  1. Reduce facility energy intensity by 2.5% annually through FY 2025.
  2. Reduce potable water use by 2% annually through FY 2025.
  3. 10% of electrical energy from renewable sources.
  4. Reduce Scope 1 & 2 Greenhouse Gas Emissions by 24% by 2025.
  5. Divert 50% of non-hazardous construction & demolition debris away from landfills.

    (Source: 2016 VA Strategic Sustainability Performance Plan )

Synergies tht Resulted from the Design Objectives Addressed

VA achieves numerous synergies through its Sustainable Design Program. This included finding creative solutions to meet historic preservation requirements, improving employee productivity, and improving patient outcomes through use of sustainable materials and daylighting.

How these Results were Determined and Measured

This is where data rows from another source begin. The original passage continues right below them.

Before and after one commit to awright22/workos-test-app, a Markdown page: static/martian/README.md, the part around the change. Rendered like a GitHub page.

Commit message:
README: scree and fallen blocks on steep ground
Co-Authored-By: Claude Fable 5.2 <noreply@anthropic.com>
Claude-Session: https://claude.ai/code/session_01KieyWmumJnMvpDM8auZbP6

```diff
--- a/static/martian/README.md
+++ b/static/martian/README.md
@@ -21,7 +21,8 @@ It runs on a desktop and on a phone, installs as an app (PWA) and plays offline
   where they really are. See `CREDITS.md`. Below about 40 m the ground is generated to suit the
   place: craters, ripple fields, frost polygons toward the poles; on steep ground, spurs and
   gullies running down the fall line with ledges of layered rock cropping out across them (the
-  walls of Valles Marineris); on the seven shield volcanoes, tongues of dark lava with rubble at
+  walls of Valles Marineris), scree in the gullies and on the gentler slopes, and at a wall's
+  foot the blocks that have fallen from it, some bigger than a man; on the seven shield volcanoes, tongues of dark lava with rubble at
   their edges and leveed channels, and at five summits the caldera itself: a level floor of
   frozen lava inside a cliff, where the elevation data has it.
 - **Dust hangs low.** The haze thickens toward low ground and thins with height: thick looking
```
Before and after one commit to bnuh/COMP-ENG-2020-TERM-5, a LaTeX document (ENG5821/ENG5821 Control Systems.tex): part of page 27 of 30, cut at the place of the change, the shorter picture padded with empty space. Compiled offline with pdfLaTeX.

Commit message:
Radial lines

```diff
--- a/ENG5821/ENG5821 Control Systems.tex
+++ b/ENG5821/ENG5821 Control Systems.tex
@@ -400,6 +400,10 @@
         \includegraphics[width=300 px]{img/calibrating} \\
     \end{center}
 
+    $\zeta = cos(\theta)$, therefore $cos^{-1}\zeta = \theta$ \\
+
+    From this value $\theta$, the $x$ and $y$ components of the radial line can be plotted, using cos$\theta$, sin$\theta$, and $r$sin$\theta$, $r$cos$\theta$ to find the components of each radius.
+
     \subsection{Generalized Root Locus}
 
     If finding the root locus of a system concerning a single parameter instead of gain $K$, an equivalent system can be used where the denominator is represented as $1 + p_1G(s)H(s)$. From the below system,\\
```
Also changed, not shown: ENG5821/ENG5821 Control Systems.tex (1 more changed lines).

The overall goals achieved by VA are calculated and/or measured annually for submission with VA's Strategic Sustainability Performance Plan.

Benefits to Target Audience

The most significant benefit of VA's Sustainable Design Program is in cost reductions. By reducing expenditures on resources such as energy and water, VA is able to spend more on Veteran care.

References

Awards

  • White House Recognition for Energy Efficiency, October 2016
  • Five Hospitals on "50 Greenest Hospitals in America" list, Becker's Hospital Review, October 2016
  • EPEAT Purchaser Award, August 2016
  • "Systems for Change" Award, Practice Greenhealth, May 2016
  • U.S. Dept. of Veterans Affairs' Sustainability Achievement Award, September 2014
  • White House Recognition for Sustainable Materials Purchasing, May 2013

Publishing